    I am currently doing "Making the Cut" and was a bit confused by the frog push-up description in Jillian's book. A friend sent me a link to a video and it turns out that even though your knees are under you, you do not put any weight on them, the weight is on the balls of your feet and your knees basically hover. You may actually start to like these when you don't have the pressure on your knees. Just a thought.

  2. Hello,
    Thank you for visiting my blog and leaving a comment. Interesting bit about the frog push-up. I have never quite worked it out myself. I read somewhere that it was important not to put any weight on your knees as it really puts stress on them. But I find it quite hard not to! I also thought that your feet had to be raised off the ground? I usually cross them in the air, but would like to see the video you mention.

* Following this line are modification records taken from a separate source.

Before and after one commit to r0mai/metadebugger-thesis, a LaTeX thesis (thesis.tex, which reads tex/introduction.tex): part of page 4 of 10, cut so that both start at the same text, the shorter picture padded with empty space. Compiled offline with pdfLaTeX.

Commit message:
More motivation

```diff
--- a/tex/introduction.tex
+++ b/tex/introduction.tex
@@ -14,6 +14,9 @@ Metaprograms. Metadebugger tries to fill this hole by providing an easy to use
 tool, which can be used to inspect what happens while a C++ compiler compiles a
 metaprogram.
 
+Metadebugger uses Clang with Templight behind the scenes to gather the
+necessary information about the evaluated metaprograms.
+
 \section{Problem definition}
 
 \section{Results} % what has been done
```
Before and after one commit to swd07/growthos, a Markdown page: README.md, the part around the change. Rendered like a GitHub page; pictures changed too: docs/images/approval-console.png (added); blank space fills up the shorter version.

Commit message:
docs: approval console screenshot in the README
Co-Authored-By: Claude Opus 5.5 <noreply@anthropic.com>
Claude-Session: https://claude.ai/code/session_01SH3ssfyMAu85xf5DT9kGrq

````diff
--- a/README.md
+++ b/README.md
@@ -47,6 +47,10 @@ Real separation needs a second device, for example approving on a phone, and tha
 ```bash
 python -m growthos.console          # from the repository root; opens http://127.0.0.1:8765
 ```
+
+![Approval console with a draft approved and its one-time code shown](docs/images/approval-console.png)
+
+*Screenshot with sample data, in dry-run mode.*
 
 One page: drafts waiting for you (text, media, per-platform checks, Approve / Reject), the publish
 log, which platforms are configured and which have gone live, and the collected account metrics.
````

    On another note, "Making the Cut" is such a great resource, that it is really hard to find a follow up. Have you tried any other programmes?


  3. Great post, I learn more thing in this post. Keep it up.